Although the records contain pictures, repeat only the text of every line exactly.

Supplied entries below:

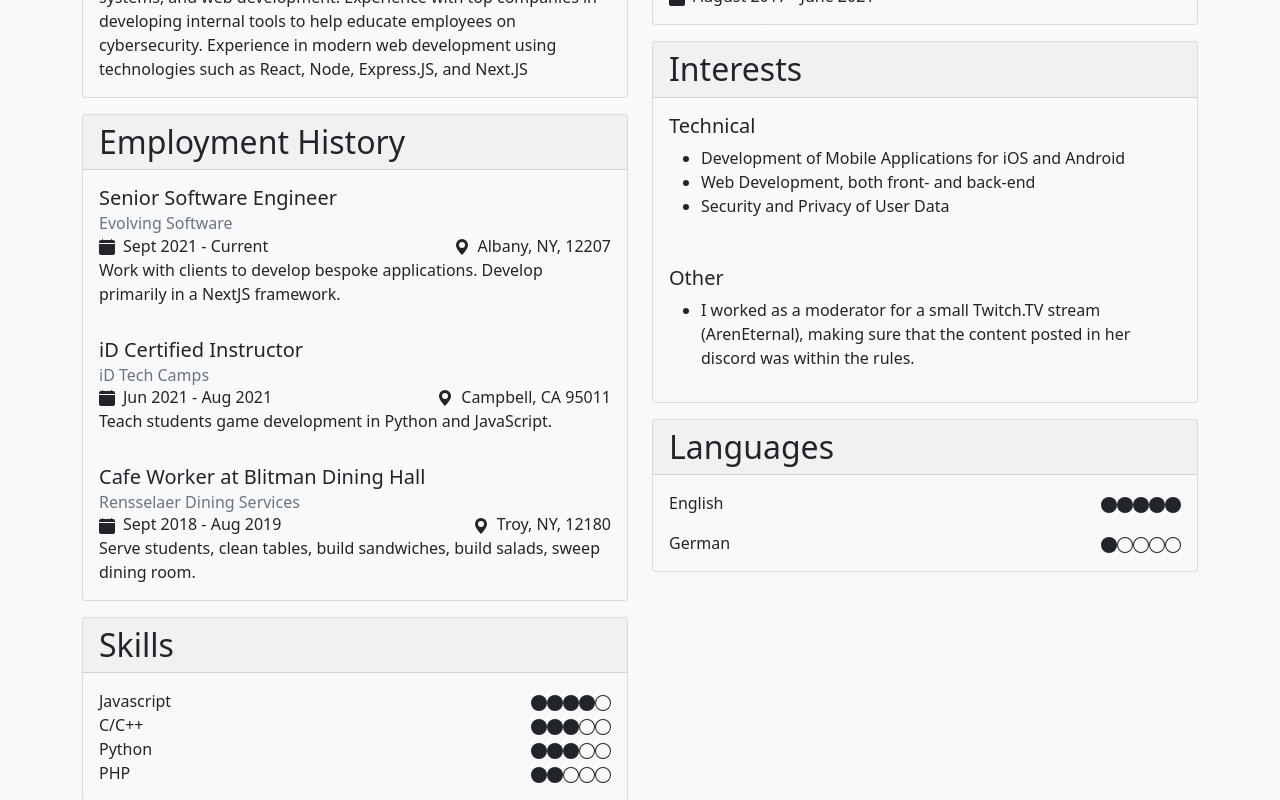
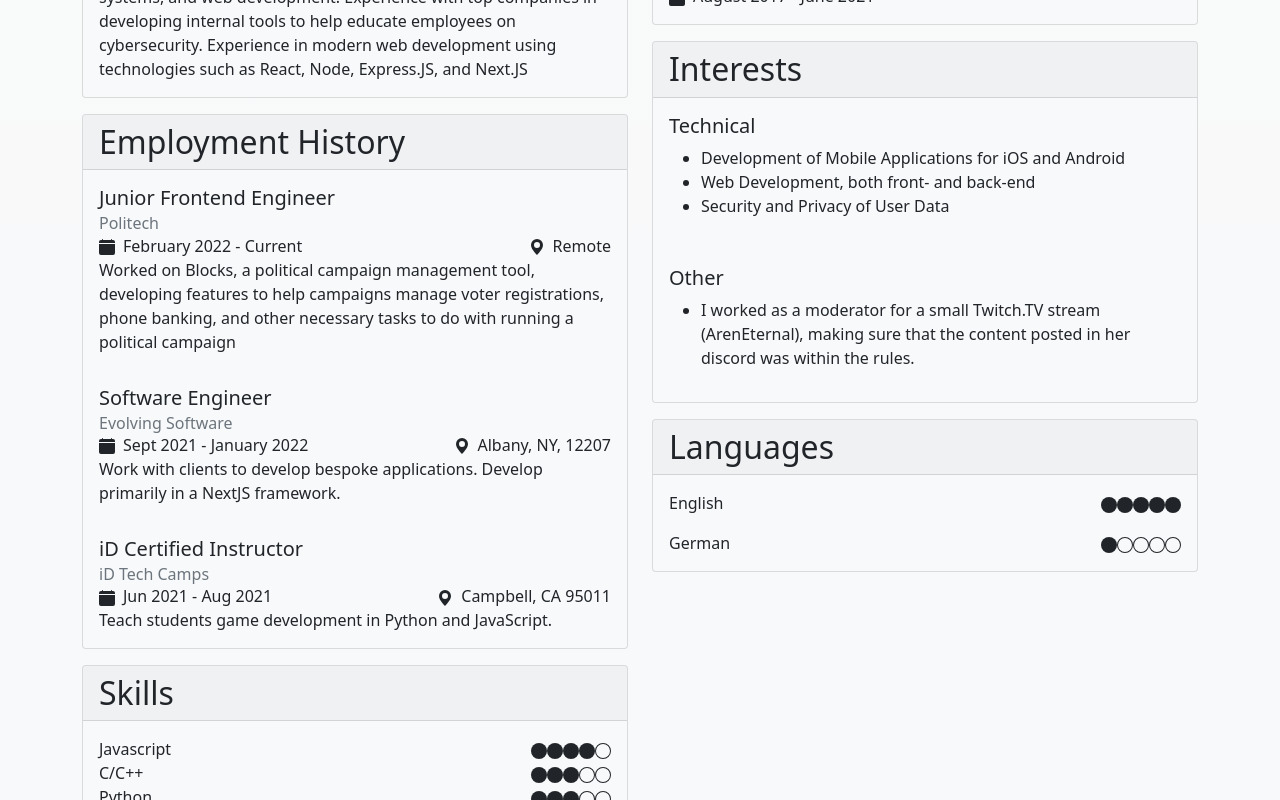
Before and after one commit to brookerose1312/website, a Next.js app: page /resume in a window 1280 px wide. Shown: the part 459-1259 px from the top of the page. Built offline with nearby package versions, Linux system fonts and the light colour scheme.

Commit message:
Update (working for Politech, not Evolving Software)

```diff
--- a/pages/resume.jsx
+++ b/pages/resume.jsx
@@ -57,12 +57,34 @@ export default function Resume() {
             <Card bg="light" className="mt-3">
               <Card.Header as="h2">Employment History</Card.Header>
               <Card.Body>
-                <Card.Title>Senior Software Engineer</Card.Title>
+                <Card.Title>Junior Frontend Engineer</Card.Title>
+                <Card.Subtitle className="text-muted">Politech</Card.Subtitle>
+                <div className="d-flex justify-content-between">
+                  <div>
+                    <CalendarFill className="me-2" />
+                    February 2022 - Current
+                  </div>
+                  <div>
+                    <GeoAltFill className="me-2" />
+                    Remote
+                  </div>
+                </div>
+                <Card.Text>
+                  Worked on Blocks, a political
+                  campaign management tool, developing
+                  features to help campaigns manage
+                  voter registrations, phone banking,
+                  and other necessary tasks to do with
+                  running a political campaign
+                </Card.Text>
+              </Card.Body>
+              <Card.Body>
+                <Card.Title>Software Engineer</Card.Title>
                 <Card.Subtitle className="text-muted">Evolving Software</Card.Subtitle>
                 <div className="d-flex justify-content-between">
                   <div>
                     <CalendarFill className="me-2" />
-                    Sept 2021 - Current
+                    Sept 2021 - January 2022
                   </div>
                   <div>
                     <GeoAltFill className="me-2" />
@@ -90,29 +112,6 @@ export default function Resume() {
                 </div>
                 <Card.Text>
                   Teach students game development in Python and JavaScript.
-                </Card.Text>
-              </Card.Body>
-              <Card.Body>
-                <Card.Title>
-                  Cafe Worker at Blitman Dining Hall
-                </Card.Title>
-                <Card.Subtitle className="text-muted">
-                  Rensselaer Dining Services
-                </Card.Subtitle>
-                <div className="d-flex justify-content-between">
-                  <div>
-                    <CalendarFill className="me-2" />
-                    Sept 2018 - Aug 2019
-                  </div>
-                  <div>
-                    <GeoAltFill className="me-2" />
-                    Troy, NY, 12180
-                  </div>
-                </div>
-                <Card.Text>
-                  Serve students, clean tables, build
-                  sandwiches, build salads, sweep dining
-                  room.
                 </Card.Text>
               </Card.Body>
             </Card>
```
Also changed, not shown: pages/about.mdx (+7 -7 lines).
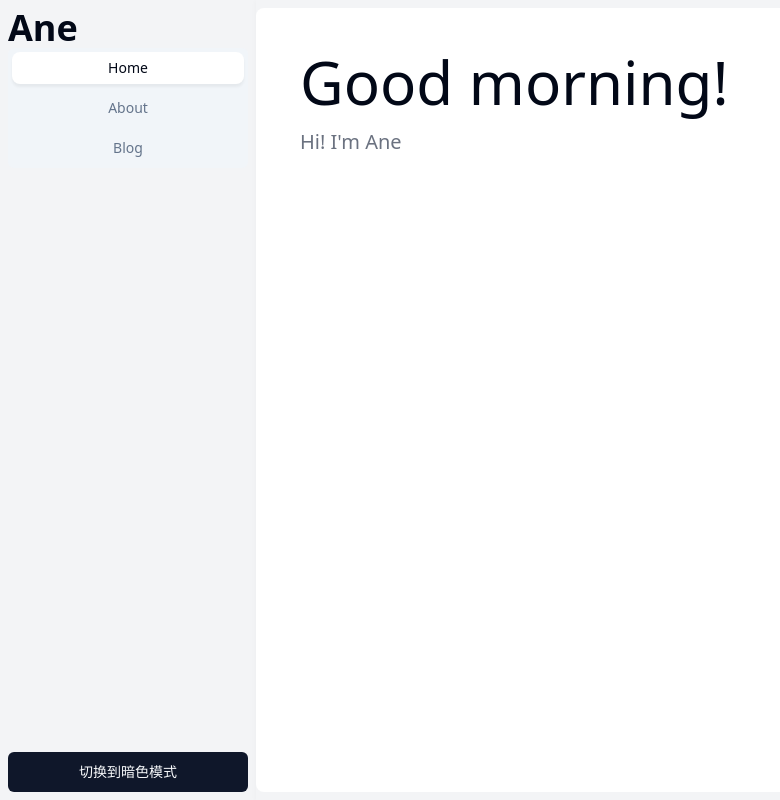
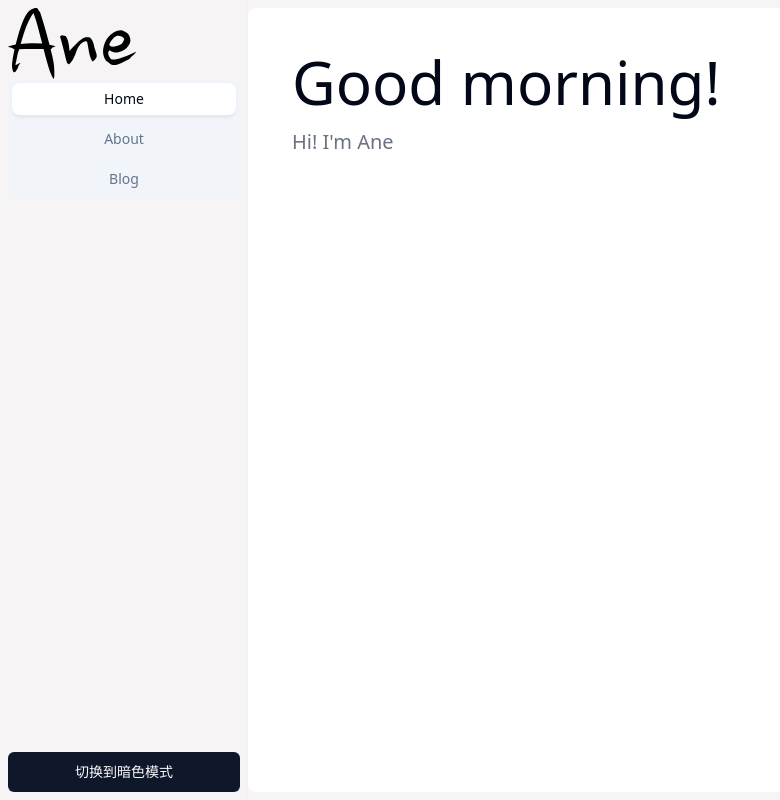
Before and after one commit to Sruo4/ane-blog, a React (Vite) app: page / in a window 1280 px wide. Shown: the whole page, without its empty margins (0-780 px from the left). Built offline with nearby package versions, Linux system fonts and the light colour scheme.

Commit message:
feat: add sidebar title as SVG

```diff
--- a/src/App.tsx
+++ b/src/App.tsx
@@ -33,7 +33,7 @@ function App() {
 
   return (
     <Router>
-      <main className="flex min-h-screen bg-gray-100 ">
+      <main className="flex min-h-screen bg-[#F6F4F4] ">
         <Sidebar tabs={tabContents} isDarkMode={isDarkMode} setIsDarkMode={setIsDarkMode}/>
         <div className="flex-1 pr-2 pt-2 pb-2 h-screen box-border" style={{ boxShadow: '#00000009 0px 1px 6px 0px' }}>
           <Routes>
--- a/src/components/Sidebar.tsx
+++ b/src/components/Sidebar.tsx
@@ -2,6 +2,7 @@ import { useState } from "react";
 import { Link } from "react-router-dom";
 import { Tabs, TabsList, TabsTrigger } from "@/components/ui/tabs";
 import { Button } from "@/components/ui/button";
+import Logo from "@/assets/mainLogo.svg";
 
 interface SidebarProps {
   tabs: { id: string; title: string; path: string }[];
@@ -13,9 +14,11 @@ function Sidebar({ tabs, isDarkMode, setIsDarkMode }: SidebarProps) {
   const [selectedTabId, setSelectedTabId] = useState<string>(tabs[0]?.id || "");
 
   return (
-    <div className="w-64 min-h-screen p-2">
+    <div className="w-[15.5rem] min-h-screen p-2 ">
       <div className="w-full h-full flex flex-col">
-        <h1 className="text-4xl font-bold m-0">Ane</h1>
+        <div className="w-32 h-15">
+          <img src={Logo} alt="Logo" className="w-full h-full" />
+        </div>
 
         <Tabs defaultValue={selectedTabId} className="m-0">
           <TabsList className="flex flex-col space-y-2 h-full">
```
Also changed, not shown: src/assets/mainLogo.svg (added).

End of Supplied entries.

_Written answer_
Before and after one commit to brookerose1312/website, a Next.js app: page /resume in a window 1280 px wide. Shown: the part 459-1259 px from the top of the page. Built offline with nearby package versions, Linux system fonts and the light colour scheme.

Commit message:
Update (working for Politech, not Evolving Software)

```diff
--- a/pages/resume.jsx
+++ b/pages/resume.jsx
@@ -57,12 +57,34 @@ export default function Resume() {
             <Card bg="light" className="mt-3">
               <Card.Header as="h2">Employment History</Card.Header>
               <Card.Body>
-                <Card.Title>Senior Software Engineer</Card.Title>
+                <Card.Title>Junior Frontend Engineer</Card.Title>
+                <Card.Subtitle className="text-muted">Politech</Card.Subtitle>
+                <div className="d-flex justify-content-between">
+                  <div>
+                    <CalendarFill className="me-2" />
+                    February 2022 - Current
+                  </div>
+                  <div>
+                    <GeoAltFill className="me-2" />
+                    Remote
+                  </div>
+                </div>
+                <Card.Text>
+                  Worked on Blocks, a political
+                  campaign management tool, developing
+                  features to help campaigns manage
+                  voter registrations, phone banking,
+                  and other necessary tasks to do with
+                  running a political campaign
+                </Card.Text>
+              </Card.Body>
+              <Card.Body>
+                <Card.Title>Software Engineer</Card.Title>
                 <Card.Subtitle className="text-muted">Evolving Software</Card.Subtitle>
                 <div className="d-flex justify-content-between">
                   <div>
                     <CalendarFill className="me-2" />
-                    Sept 2021 - Current
+                    Sept 2021 - January 2022
                   </div>
                   <div>
                     <GeoAltFill className="me-2" />
@@ -90,29 +112,6 @@ export default function Resume() {
                 </div>
                 <Card.Text>
                   Teach students game development in Python and JavaScript.
-                </Card.Text>
-              </Card.Body>
-              <Card.Body>
-                <Card.Title>
-                  Cafe Worker at Blitman Dining Hall
-                </Card.Title>
-                <Card.Subtitle className="text-muted">
-                  Rensselaer Dining Services
-                </Card.Subtitle>
-                <div className="d-flex justify-content-between">
-                  <div>
-                    <CalendarFill className="me-2" />
-                    Sept 2018 - Aug 2019
-                  </div>
-                  <div>
-                    <GeoAltFill className="me-2" />
-                    Troy, NY, 12180
-                  </div>
-                </div>
-                <Card.Text>
-                  Serve students, clean tables, build
-                  sandwiches, build salads, sweep dining
-                  room.
                 </Card.Text>
               </Card.Body>
             </Card>
```
Also changed, not shown: pages/about.mdx (+7 -7 lines).
Before and after one commit to Sruo4/ane-blog, a React (Vite) app: page / in a window 1280 px wide. Shown: the whole page, without its empty margins (0-780 px from the left). Built offline with nearby package versions, Linux system fonts and the light colour scheme.

Commit message:
feat: add sidebar title as SVG

```diff
--- a/src/App.tsx
+++ b/src/App.tsx
@@ -33,7 +33,7 @@ function App() {
 
   return (
     <Router>
-      <main className="flex min-h-screen bg-gray-100 ">
+      <main className="flex min-h-screen bg-[#F6F4F4] ">
         <Sidebar tabs={tabContents} isDarkMode={isDarkMode} setIsDarkMode={setIsDarkMode}/>
         <div className="flex-1 pr-2 pt-2 pb-2 h-screen box-border" style={{ boxShadow: '#00000009 0px 1px 6px 0px' }}>
           <Routes>
--- a/src/components/Sidebar.tsx
+++ b/src/components/Sidebar.tsx
@@ -2,6 +2,7 @@ import { useState } from "react";
 import { Link } from "react-router-dom";
 import { Tabs, TabsList, TabsTrigger } from "@/components/ui/tabs";
 import { Button } from "@/components/ui/button";
+import Logo from "@/assets/mainLogo.svg";
 
 interface SidebarProps {
   tabs: { id: string; title: string; path: string }[];
@@ -13,9 +14,11 @@ function Sidebar({ tabs, isDarkMode, setIsDarkMode }: SidebarProps) {
   const [selectedTabId, setSelectedTabId] = useState<string>(tabs[0]?.id || "");
 
   return (
-    <div className="w-64 min-h-screen p-2">
+    <div className="w-[15.5rem] min-h-screen p-2 ">
       <div className="w-full h-full flex flex-col">
-        <h1 className="text-4xl font-bold m-0">Ane</h1>
+        <div className="w-32 h-15">
+          <img src={Logo} alt="Logo" className="w-full h-full" />
+        </div>
 
         <Tabs defaultValue={selectedTabId} className="m-0">
           <TabsList className="flex flex-col space-y-2 h-full">
```
Also changed, not shown: src/assets/mainLogo.svg (added).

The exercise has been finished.